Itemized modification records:
::::::::::

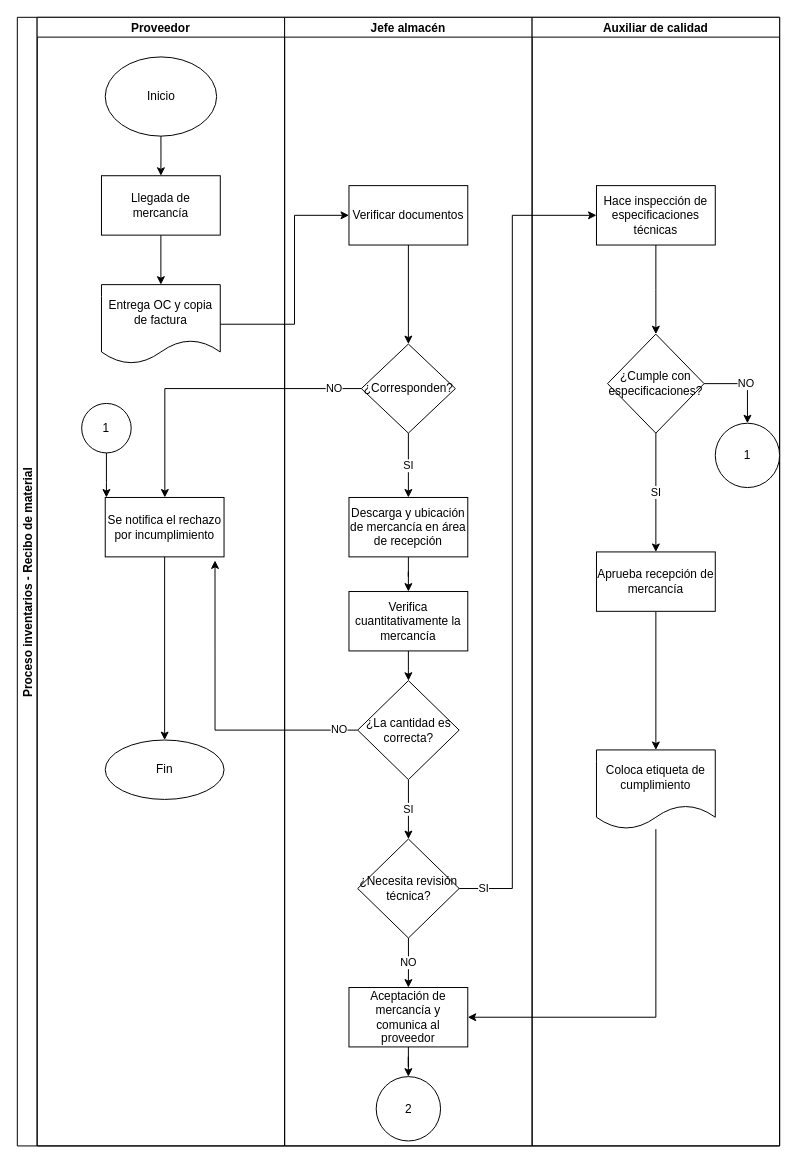
Earlier version of the draw.io diagram page "Page-1" (1 of 2) of 172285_Arandia_Recibo de material (adaptado).drawio (FerAran/Flowchart). Source tidied: cells renumbered, new cells numbered last; positions are measured from the earlier drawing's top-left corner, leaving out a move shared by most shapes. Both pictures are drawn from the tidied source at 99%, with x=0, y=0 at pixel (17, 17). Pictures stored in the file or linked from it are replaced by grey dashed boxes.
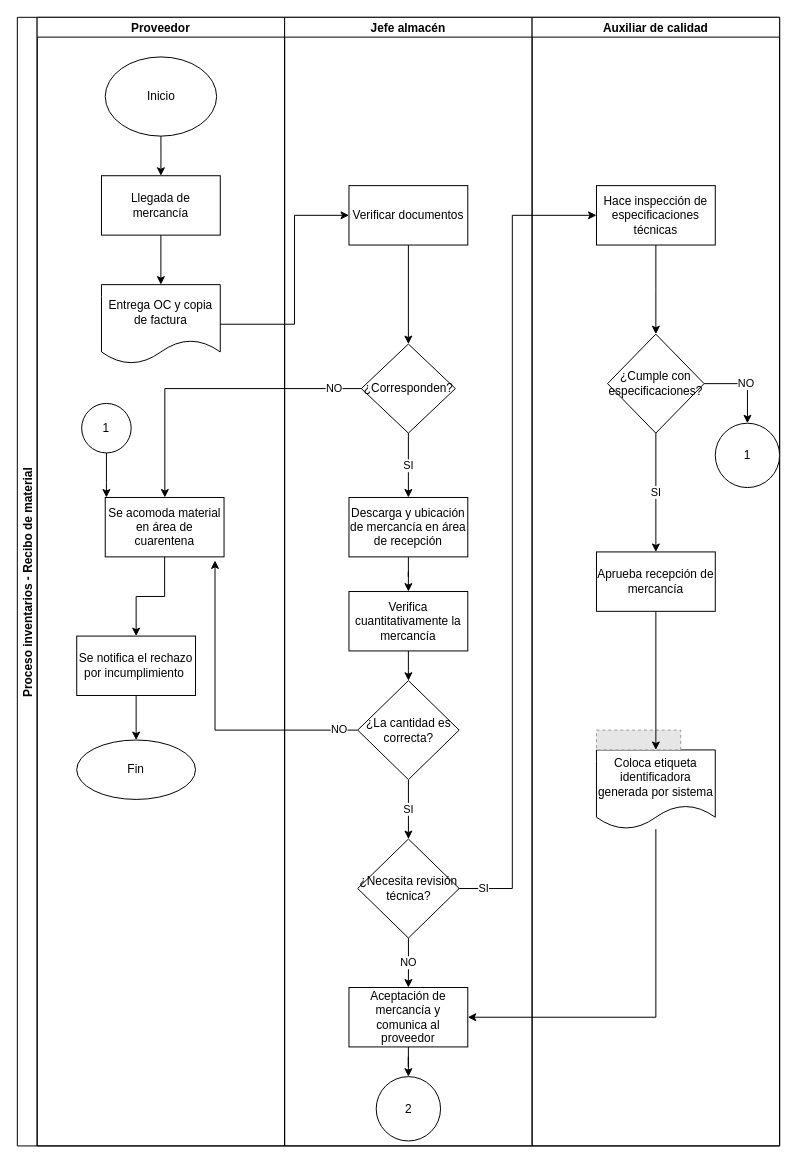
The same page after the edit.

Unchanged cells that the change refers to:
```xml
<mxCell id="3" value="Proveedor" style="swimlane;startSize=20;" parent="2" vertex="1">
  <mxGeometry x="20" width="250" height="1140" as="geometry" />
</mxCell>
<mxCell id="30" value="Auxiliar de calidad" style="swimlane;startSize=20;" parent="2" vertex="1">
  <mxGeometry x="520" width="250" height="1140" as="geometry" />
</mxCell>
<mxCell id="33" value="¿Cumple con especificaciones?" style="rhombus;whiteSpace=wrap;html=1;" parent="30" vertex="1">
  <mxGeometry x="76.2" y="320" width="97.5" height="100" as="geometry" />
</mxCell>
```

What changed in the source:
```diff
@@
-    <mxCell id="9" value="Se notifica el rechazo por incumplimiento" style="whiteSpace=wrap;html=1;" parent="3" vertex="1">
+    <mxCell id="9" value="Se acomoda material en área de cuarentena" style="whiteSpace=wrap;html=1;" parent="3" vertex="1">
       <mxGeometry x="68.8" y="485" width="120" height="60" as="geometry" />
     </mxCell>
@@
     <mxCell id="12" value="Fin" style="ellipse;whiteSpace=wrap;html=1;" parent="3" vertex="1">
-      <mxGeometry x="68.8" y="730" width="120" height="60" as="geometry" />
+      <mxGeometry x="40" y="730" width="120" height="60" as="geometry" />
     </mxCell>
-    <mxCell id="13" style="edgeStyle=orthogonalEdgeStyle;rounded=0;jettySize=auto;html=1;" parent="3" edge="1" source="9" target="12">
-      <mxGeometry relative="1" as="geometry" />
-    </mxCell>
+    <mxCell id="46" style="edgeStyle=orthogonalEdgeStyle;rounded=0;jettySize=auto;html=1;" parent="3" edge="1" source="47" target="12">
+      <mxGeometry relative="1" as="geometry" />
+    </mxCell>
+    <mxCell id="47" value="&lt;span style=&quot;&quot;&gt;Se notifica el rechazo por incumplimiento&amp;nbsp;&lt;/span&gt;" style="whiteSpace=wrap;html=1;" parent="3" vertex="1">
+      <mxGeometry x="40" y="625" width="120" height="60" as="geometry" />
+    </mxCell>
+    <mxCell id="48" style="edgeStyle=orthogonalEdgeStyle;rounded=0;jettySize=auto;html=1;" parent="3" edge="1" source="9" target="47">
+      <mxGeometry relative="1" as="geometry" />
+    </mxCell>
@@
-    <mxCell id="36" value="Coloca etiqueta de cumplimiento" style="shape=document;whiteSpace=wrap;html=1;boundedLbl=1;" parent="30" vertex="1">
+    <mxCell id="36" value="Coloca etiqueta identificadora generada por sistema" style="shape=document;whiteSpace=wrap;html=1;boundedLbl=1;" parent="30" vertex="1">
       <mxGeometry x="65" y="740" width="120" height="80" as="geometry" />
     </mxCell>
+    <mxCell id="44" value="Aprueba recepción de mercancía" style="whiteSpace=wrap;html=1;" parent="30" vertex="1">
+      <mxGeometry x="65" y="540" width="120" height="60" as="geometry" />
+    </mxCell>
+    <mxCell id="45" value="SI" style="edgeStyle=orthogonalEdgeStyle;rounded=0;jettySize=auto;html=1;" parent="30" edge="1" source="33" target="44">
+      <mxGeometry relative="1" as="geometry" />
+    </mxCell>
+    <mxCell id="49" style="fillColor=#E6E6E6;strokeColor=#999999;dashed=1;verticalLabelPosition=bottom;labelBackgroundColor=default;verticalAlign=top;" parent="30" vertex="1">
+      <mxGeometry x="65" y="720" width="85.1" height="20" as="geometry" />
+    </mxCell>
+    <mxCell id="43" style="edgeStyle=orthogonalEdgeStyle;rounded=0;jettySize=auto;html=1;entryX=0.5;entryY=0;entryDx=0;entryDy=0;" parent="30" edge="1" source="44" target="36">
+      <mxGeometry relative="1" as="geometry" />
+    </mxCell>
@@
-    <mxCell id="43" style="edgeStyle=orthogonalEdgeStyle;rounded=0;jettySize=auto;html=1;" parent="1" edge="1" source="44" target="36">
-      <mxGeometry relative="1" as="geometry" />
-    </mxCell>
-    <mxCell id="44" value="Aprueba recepción de mercancía" style="whiteSpace=wrap;html=1;" parent="1" vertex="1">
-      <mxGeometry x="585" y="540" width="120" height="60" as="geometry" />
-    </mxCell>
-    <mxCell id="45" value="SI" style="edgeStyle=orthogonalEdgeStyle;rounded=0;jettySize=auto;html=1;" parent="1" edge="1" source="33" target="44">
-      <mxGeometry relative="1" as="geometry" />
-    </mxCell>
```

::::::::::

REQUIRED ACTION: Write out the records above once more, word for word, with no pictures.

SOLUTION FOR THIS EXERCISE:
Earlier version of the draw.io diagram page "Page-1" (1 of 2) of 172285_Arandia_Recibo de material (adaptado).drawio (FerAran/Flowchart). Source tidied: cells renumbered, new cells numbered last; positions are measured from the earlier drawing's top-left corner, leaving out a move shared by most shapes. Both pictures are drawn from the tidied source at 99%, with x=0, y=0 at pixel (17, 17). Pictures stored in the file or linked from it are replaced by grey dashed boxes.
The same page after the edit.

Unchanged cells that the change refers to:
```xml
<mxCell id="3" value="Proveedor" style="swimlane;startSize=20;" parent="2" vertex="1">
  <mxGeometry x="20" width="250" height="1140" as="geometry" />
</mxCell>
<mxCell id="30" value="Auxiliar de calidad" style="swimlane;startSize=20;" parent="2" vertex="1">
  <mxGeometry x="520" width="250" height="1140" as="geometry" />
</mxCell>
<mxCell id="33" value="¿Cumple con especificaciones?" style="rhombus;whiteSpace=wrap;html=1;" parent="30" vertex="1">
  <mxGeometry x="76.2" y="320" width="97.5" height="100" as="geometry" />
</mxCell>
```

What changed in the source:
```diff
@@
-    <mxCell id="9" value="Se notifica el rechazo por incumplimiento" style="whiteSpace=wrap;html=1;" parent="3" vertex="1">
+    <mxCell id="9" value="Se acomoda material en área de cuarentena" style="whiteSpace=wrap;html=1;" parent="3" vertex="1">
       <mxGeometry x="68.8" y="485" width="120" height="60" as="geometry" />
     </mxCell>
@@
     <mxCell id="12" value="Fin" style="ellipse;whiteSpace=wrap;html=1;" parent="3" vertex="1">
-      <mxGeometry x="68.8" y="730" width="120" height="60" as="geometry" />
+      <mxGeometry x="40" y="730" width="120" height="60" as="geometry" />
     </mxCell>
-    <mxCell id="13" style="edgeStyle=orthogonalEdgeStyle;rounded=0;jettySize=auto;html=1;" parent="3" edge="1" source="9" target="12">
-      <mxGeometry relative="1" as="geometry" />
-    </mxCell>
+    <mxCell id="46" style="edgeStyle=orthogonalEdgeStyle;rounded=0;jettySize=auto;html=1;" parent="3" edge="1" source="47" target="12">
+      <mxGeometry relative="1" as="geometry" />
+    </mxCell>
+    <mxCell id="47" value="&lt;span style=&quot;&quot;&gt;Se notifica el rechazo por incumplimiento&amp;nbsp;&lt;/span&gt;" style="whiteSpace=wrap;html=1;" parent="3" vertex="1">
+      <mxGeometry x="40" y="625" width="120" height="60" as="geometry" />
+    </mxCell>
+    <mxCell id="48" style="edgeStyle=orthogonalEdgeStyle;rounded=0;jettySize=auto;html=1;" parent="3" edge="1" source="9" target="47">
+      <mxGeometry relative="1" as="geometry" />
+    </mxCell>
@@
-    <mxCell id="36" value="Coloca etiqueta de cumplimiento" style="shape=document;whiteSpace=wrap;html=1;boundedLbl=1;" parent="30" vertex="1">
+    <mxCell id="36" value="Coloca etiqueta identificadora generada por sistema" style="shape=document;whiteSpace=wrap;html=1;boundedLbl=1;" parent="30" vertex="1">
       <mxGeometry x="65" y="740" width="120" height="80" as="geometry" />
     </mxCell>
+    <mxCell id="44" value="Aprueba recepción de mercancía" style="whiteSpace=wrap;html=1;" parent="30" vertex="1">
+      <mxGeometry x="65" y="540" width="120" height="60" as="geometry" />
+    </mxCell>
+    <mxCell id="45" value="SI" style="edgeStyle=orthogonalEdgeStyle;rounded=0;jettySize=auto;html=1;" parent="30" edge="1" source="33" target="44">
+      <mxGeometry relative="1" as="geometry" />
+    </mxCell>
+    <mxCell id="49" style="fillColor=#E6E6E6;strokeColor=#999999;dashed=1;verticalLabelPosition=bottom;labelBackgroundColor=default;verticalAlign=top;" parent="30" vertex="1">
+      <mxGeometry x="65" y="720" width="85.1" height="20" as="geometry" />
+    </mxCell>
+    <mxCell id="43" style="edgeStyle=orthogonalEdgeStyle;rounded=0;jettySize=auto;html=1;entryX=0.5;entryY=0;entryDx=0;entryDy=0;" parent="30" edge="1" source="44" target="36">
+      <mxGeometry relative="1" as="geometry" />
+    </mxCell>
@@
-    <mxCell id="43" style="edgeStyle=orthogonalEdgeStyle;rounded=0;jettySize=auto;html=1;" parent="1" edge="1" source="44" target="36">
-      <mxGeometry relative="1" as="geometry" />
-    </mxCell>
-    <mxCell id="44" value="Aprueba recepción de mercancía" style="whiteSpace=wrap;html=1;" parent="1" vertex="1">
-      <mxGeometry x="585" y="540" width="120" height="60" as="geometry" />
-    </mxCell>
-    <mxCell id="45" value="SI" style="edgeStyle=orthogonalEdgeStyle;rounded=0;jettySize=auto;html=1;" parent="1" edge="1" source="33" target="44">
-      <mxGeometry relative="1" as="geometry" />
-    </mxCell>
```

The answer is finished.